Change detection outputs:
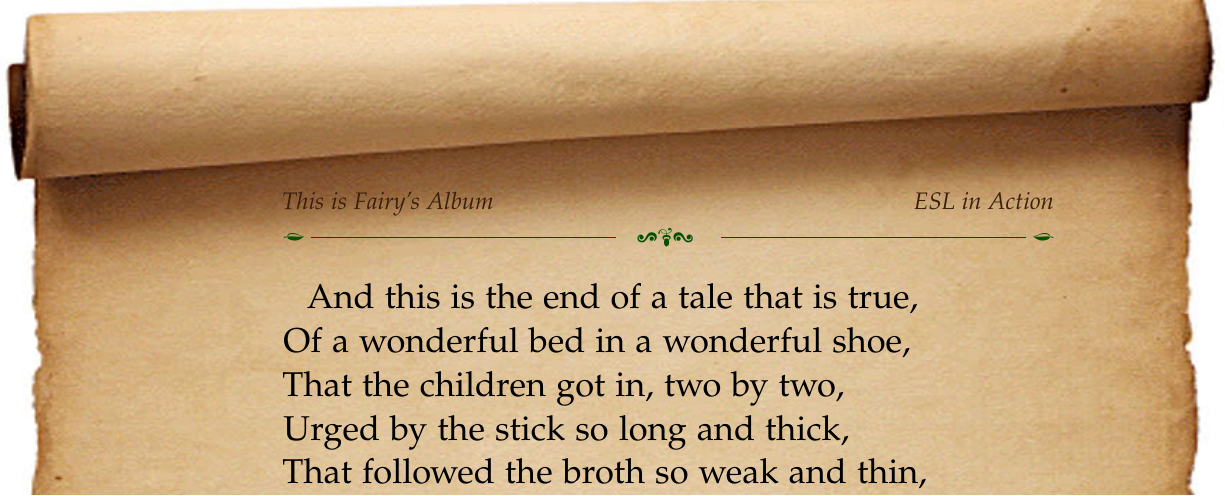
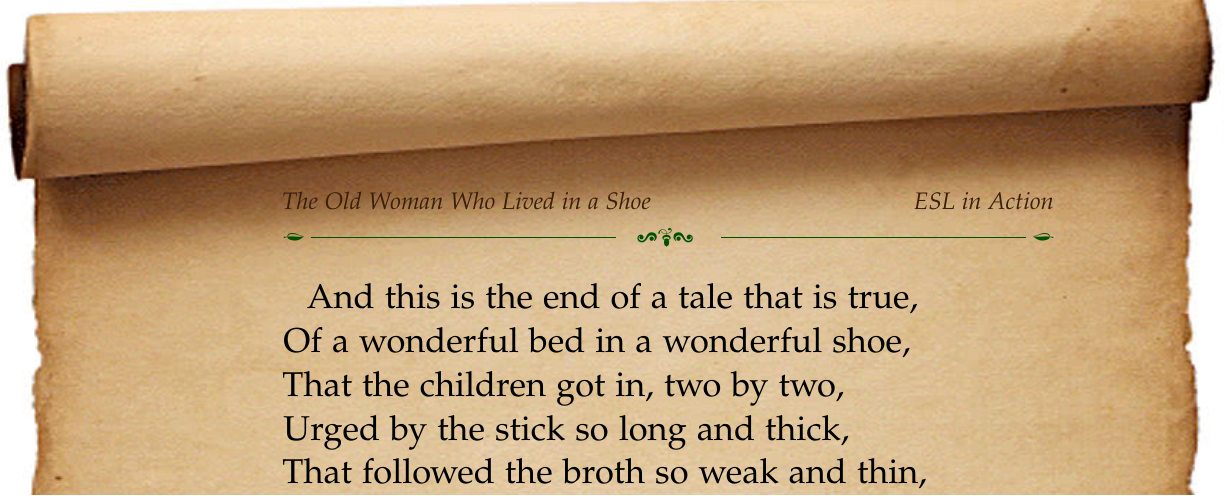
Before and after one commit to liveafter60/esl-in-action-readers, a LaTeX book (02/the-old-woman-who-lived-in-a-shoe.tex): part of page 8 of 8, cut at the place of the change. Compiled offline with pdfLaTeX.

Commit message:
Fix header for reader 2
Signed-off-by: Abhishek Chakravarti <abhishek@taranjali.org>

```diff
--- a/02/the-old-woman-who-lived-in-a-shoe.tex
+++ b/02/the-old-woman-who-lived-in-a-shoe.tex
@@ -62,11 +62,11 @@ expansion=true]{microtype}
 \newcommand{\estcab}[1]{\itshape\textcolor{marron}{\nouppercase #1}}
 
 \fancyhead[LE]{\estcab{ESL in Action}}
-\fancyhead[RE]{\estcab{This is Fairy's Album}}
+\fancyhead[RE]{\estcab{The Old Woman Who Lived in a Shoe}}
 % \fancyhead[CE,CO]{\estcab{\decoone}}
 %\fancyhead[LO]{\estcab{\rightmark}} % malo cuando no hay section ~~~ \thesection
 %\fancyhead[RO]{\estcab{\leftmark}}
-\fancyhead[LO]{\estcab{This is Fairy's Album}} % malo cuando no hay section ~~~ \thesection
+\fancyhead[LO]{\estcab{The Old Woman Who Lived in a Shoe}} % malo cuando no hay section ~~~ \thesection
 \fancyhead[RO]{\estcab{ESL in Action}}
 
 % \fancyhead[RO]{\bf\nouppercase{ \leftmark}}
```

==

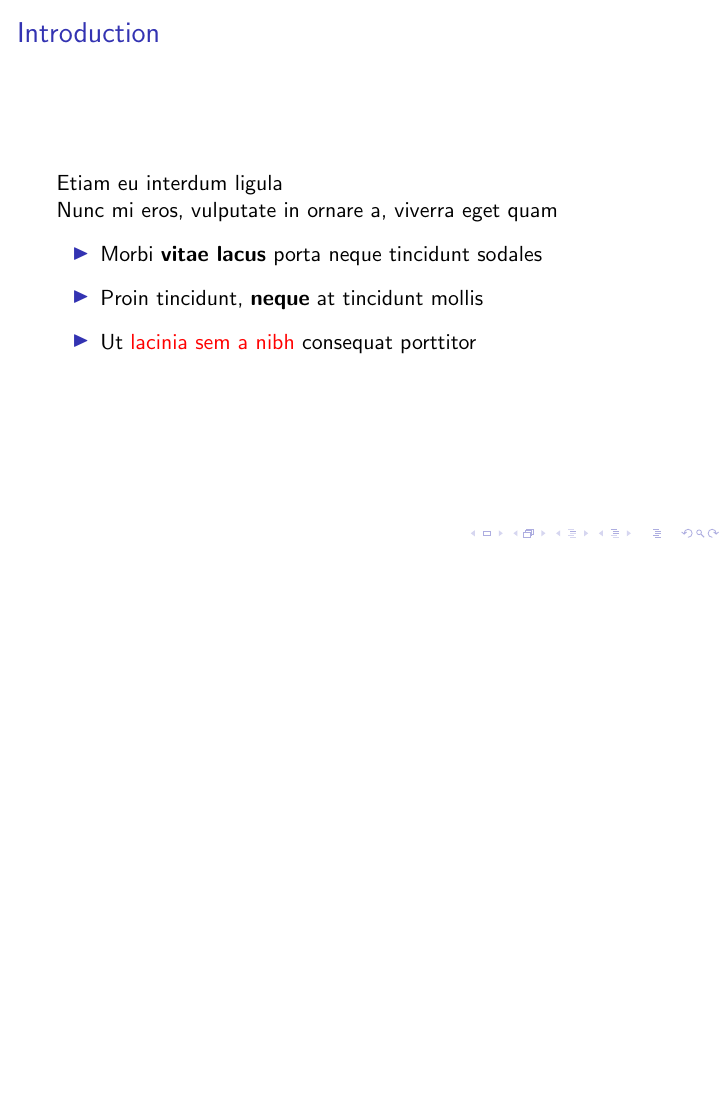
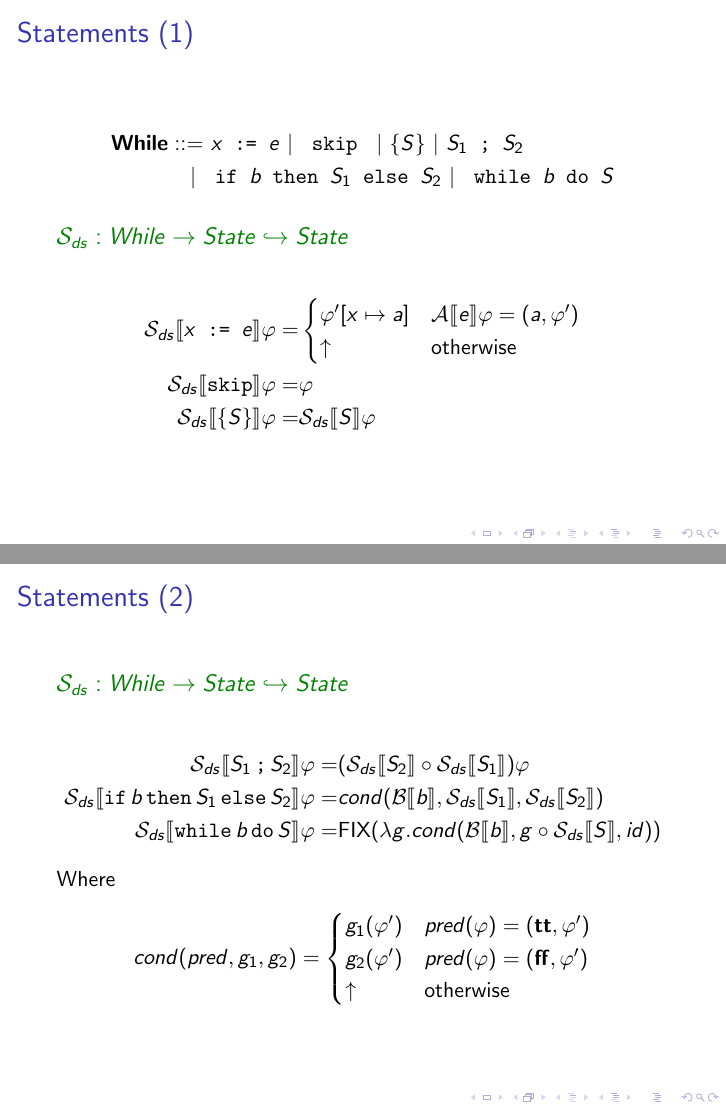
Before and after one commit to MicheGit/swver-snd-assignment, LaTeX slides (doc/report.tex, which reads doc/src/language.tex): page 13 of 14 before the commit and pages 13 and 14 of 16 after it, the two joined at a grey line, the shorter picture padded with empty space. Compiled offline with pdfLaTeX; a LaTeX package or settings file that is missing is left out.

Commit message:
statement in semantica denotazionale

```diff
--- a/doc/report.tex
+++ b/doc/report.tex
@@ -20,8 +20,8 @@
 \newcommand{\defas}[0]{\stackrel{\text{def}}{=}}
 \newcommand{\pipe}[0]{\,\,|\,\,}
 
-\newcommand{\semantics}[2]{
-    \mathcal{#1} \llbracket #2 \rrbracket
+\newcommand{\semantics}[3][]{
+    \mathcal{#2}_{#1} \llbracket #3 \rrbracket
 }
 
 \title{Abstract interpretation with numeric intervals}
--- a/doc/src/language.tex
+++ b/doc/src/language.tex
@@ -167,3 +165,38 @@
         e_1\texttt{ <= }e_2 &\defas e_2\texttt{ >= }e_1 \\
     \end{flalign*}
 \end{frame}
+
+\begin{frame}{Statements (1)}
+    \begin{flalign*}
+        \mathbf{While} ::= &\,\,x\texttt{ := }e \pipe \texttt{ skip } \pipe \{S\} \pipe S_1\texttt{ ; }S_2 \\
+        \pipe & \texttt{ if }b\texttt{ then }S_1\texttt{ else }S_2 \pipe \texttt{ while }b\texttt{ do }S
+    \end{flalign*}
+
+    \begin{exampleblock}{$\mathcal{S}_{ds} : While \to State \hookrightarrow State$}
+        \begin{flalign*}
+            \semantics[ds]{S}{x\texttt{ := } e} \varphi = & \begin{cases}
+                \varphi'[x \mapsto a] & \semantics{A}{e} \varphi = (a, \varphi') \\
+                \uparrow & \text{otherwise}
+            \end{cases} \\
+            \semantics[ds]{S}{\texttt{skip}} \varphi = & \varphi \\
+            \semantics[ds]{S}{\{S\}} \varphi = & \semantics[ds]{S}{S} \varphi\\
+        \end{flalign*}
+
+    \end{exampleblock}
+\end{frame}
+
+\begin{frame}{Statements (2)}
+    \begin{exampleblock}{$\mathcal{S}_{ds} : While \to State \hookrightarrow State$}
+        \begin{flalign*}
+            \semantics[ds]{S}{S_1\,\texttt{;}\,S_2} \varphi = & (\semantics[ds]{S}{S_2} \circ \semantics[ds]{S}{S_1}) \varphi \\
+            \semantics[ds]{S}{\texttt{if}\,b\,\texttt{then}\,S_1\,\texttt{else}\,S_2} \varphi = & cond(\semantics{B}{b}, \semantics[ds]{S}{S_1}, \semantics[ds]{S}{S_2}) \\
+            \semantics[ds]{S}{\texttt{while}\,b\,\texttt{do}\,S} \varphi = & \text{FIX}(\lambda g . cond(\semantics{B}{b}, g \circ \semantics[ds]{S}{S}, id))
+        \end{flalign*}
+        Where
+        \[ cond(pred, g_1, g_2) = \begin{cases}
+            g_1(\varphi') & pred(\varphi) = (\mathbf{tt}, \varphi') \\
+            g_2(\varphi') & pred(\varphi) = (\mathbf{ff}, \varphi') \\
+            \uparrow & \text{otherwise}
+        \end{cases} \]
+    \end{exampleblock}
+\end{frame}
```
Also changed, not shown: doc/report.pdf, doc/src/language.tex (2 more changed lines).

▶ _Your instructions_: Please give only the count of lines above containing "mathcal".

▶ _Answer to this exercise_: 4